A federal judge has ruled against the Justice Department, which was trying to block the U.S. Election Assistance Commission from instructing Alabama, Georgia and Kansas residents that they must comply with new laws that require them to show proof-of-citizenship when registering to vote.
Alabama, Georgia and Kansas are among the states that have passed new voter proof-of-citizenship laws in recent years, and are implementing the laws during the 2016 election cycle. The Justice Department had sided with the NAACP and the League of Women Voters in seeking a temporary restraining order on the Election Assistance Commission, but U.S. District Court of the District of Columbia Judge Richard Leon denied the request for the temporary restraining order Tuesday.
The temporary restraining order would have been in effect until March 9, when the district court is scheduled to hear arguments on the NAACP and League of Women Voters seeking a preliminary injunction.
Leon wrote in a four-page order that because “the registration deadlines for the Alabama and Georgia primaries and for the Kansas Republican Caucus had already passed at the time this TRO motion was filed … and that the effects of the [EAC’s] actions on the ongoing registration process for the Kansas Democratic Caucus … are uncertain at best, plaintiffs have not demonstrated they will suffer irreparable harm” before the scheduled March 9 hearing.
Leon was also “not yet convinced that plaintiffs have demonstrated a substantial likelihood of success on the merits and looks forward to the benefit of full, adversarial briefing on the complex and important issues this case presents.”
Hans von Spakovsky, a former DOJ lawyer and former commissioner at the Federal Election Commission, has been following the case closely for National Review.
“Everybody should know, the federal government says to employers ‘you can’t employ anybody’ unless they provide proof that they’re citizens,'” von Spakovsky explained on Mark Levin’s radio program Tuesday night.
“The states pass this great law, and they sent a request to the EAC, because that’s the agency that’s in charge of the federal one-page voter registration form. They said, ‘Look, please change the instructions so that any of the residents in our states that use that federal form to register to vote, they’re told they’re going to have to provide proof of citizenship,'” von Spakovsky explained.
“That happened three weeks ago and immediately the League of Women Voters, the NAACP and these other organizations all sued the EAC, saying, ‘You can’t do that.

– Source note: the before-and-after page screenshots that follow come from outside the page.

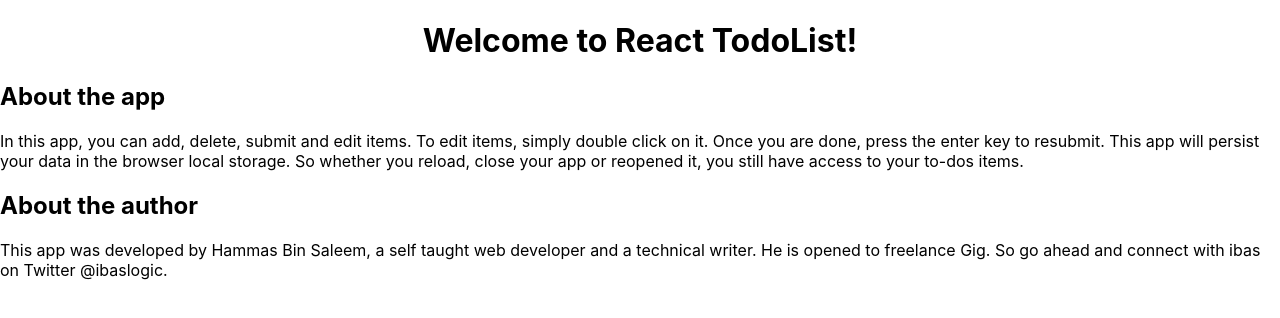
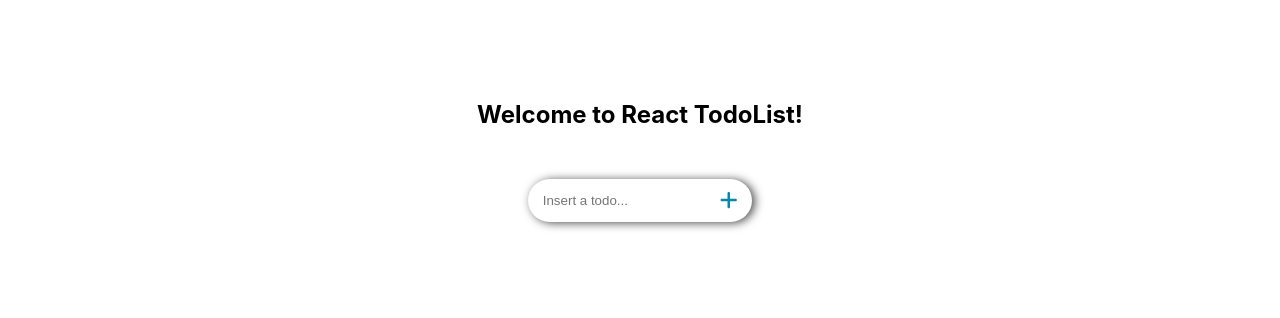
Before and after one commit to HAMMAS-SALEEM/ReactJS-TodoList, a React (Create React App) app: page / in a window 1280 px wide. Shown: the top 318 px of the page. Built offline with nearby package versions, Linux system fonts and the light colour scheme.

Commit message:
Update component

```diff
--- a/package.json
+++ b/package.json
@@ -3,6 +3,9 @@
   "version": "0.1.0",
   "private": true,
   "dependencies": {
+    "@fortawesome/fontawesome-svg-core": "^1.3.0",
+    "@fortawesome/free-solid-svg-icons": "^6.0.0",
+    "@fortawesome/react-fontawesome": "^0.1.17",
     "@testing-library/jest-dom": "^5.16.2",
     "@testing-library/react": "^12.1.2",
     "@testing-library/user-event": "^13.5.0",
--- a/src/App.css
+++ b/src/App.css
@@ -1,3 +1,5 @@
-.homepage-title {
-  text-align: center;
+* {
+  padding: 0;
+  margin: 0;
+  box-sizing: border-box;
 }
--- a/src/App.js
+++ b/src/App.js
@@ -1,16 +1,16 @@
 import * as React from 'react';
 // import { Routes, Route, Link } from 'react-router-dom';
 import './App.css';
-import AboutApp from './components/js/AboutApp';
-import AboutAuthor from './components/js/AboutAuthor';
+// import AboutApp from './components/js/AboutApp';
+// import AboutAuthor from './components/js/AboutAuthor';
 import Home from './components/js/Homepage';
 
 export default function App() {
   return (
     <>
       <Home />
-      <AboutApp />
-      <AboutAuthor />
+      {/* <AboutApp />
+      <AboutAuthor /> */}
     </>
   );
 }
--- /dev/null
+++ b/src/components/css/Homepage.css
@@ -0,0 +1,30 @@
+.App {
+    display: flex;
+    flex-direction: column;
+    align-items: center;
+    margin-top: 100px;
+}
+
+#form {
+    margin: 50px 0;
+    display: flex;
+    justify-content: space-between;
+    box-shadow: 3px 1px 10px rgba(0, 0, 0, 0.7);
+    border-radius: 30px;
+    padding: 10px 15px;
+}
+
+.todo-input-box, .todo-input-box:focus {
+    width: 85%;
+    border: none;
+    outline: none;
+}
+
+
+.submit-todo-button-container {
+    background-color: white;
+    color: rgb(4, 137, 170);
+    border: none;
+    border-radius: 50%;
+    font-size: 20px;
+}
--- /dev/null
+++ b/src/components/js/Form.js
@@ -0,0 +1,15 @@
+import React from 'react';
+import '../css/Homepage.css';
+import { FontAwesomeIcon } from '@fortawesome/react-fontawesome';
+import { faPlus } from '@fortawesome/free-solid-svg-icons';
+
+export default function Form() {
+  return (
+    <form id="form">
+      <input className="todo-input-box" type="text" placeholder="Insert a todo..." />
+      <button type="submit" className="submit-todo-button-container">
+        <FontAwesomeIcon icon={faPlus} />
+      </button>
+    </form>
+  );
+}
--- a/src/components/js/Homepage.js
+++ b/src/components/js/Homepage.js
@@ -1,9 +1,12 @@
 import React from 'react';
+import Form from './Form';
+import '../css/Homepage.css';
 
 export default function Home() {
   return (
-    <div className="App">
+    <section className="App">
       <h1 className="homepage-title">Welcome to React TodoList!</h1>
-    </div>
+      <Form />
+    </section>
   );
 }
```
Also changed, not shown: 1 other file (tests, documents, lock files or other folders).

That’s a violation of the law.'”
“The Justice Department’s job is to defend federal agencies when they are sued like this. Instead, on Monday of this week a hearing had been scheduled in federal court in Washington before Judge Richard Leon because the plaintiffs were seeking a temporary restraining order and a preliminary injunction.”
According to von Spakovsky, on Monday morning the DOJ filed a pleading with the court saying they were willing to agree to anything the plaintiffs wanted, including consenting to a temporary constraining order and a preliminary injunction.
“And they had told the agency that not only would they not defend them, but they refused to allow the agency to hire its own lawyer,” said von Spakovsky, noting that Judge Leon was “clearly shocked” by DOJ’s behavior.
“Normally in a hearing like this each side gets equal time. Well, [the judge] gave the plaintiffs who tried to get the court order 20 minutes to argue the case and then he turned to the Justice Department and said, ‘Well, I’m only giving you five minutes, because I know you agree with everything the plaintiffs are saying,'” explained von Spakovsky.
Judge Leon then granted the motion of Secretary of State of Kansas Kris Kobach and the Public Interest Legal Foundation’s Christian Adams, to both intervene in the case and defend the federal agency.
“So we have state officials and a private group doing what the Justice Department should have been doing,” noted von Spakovsky.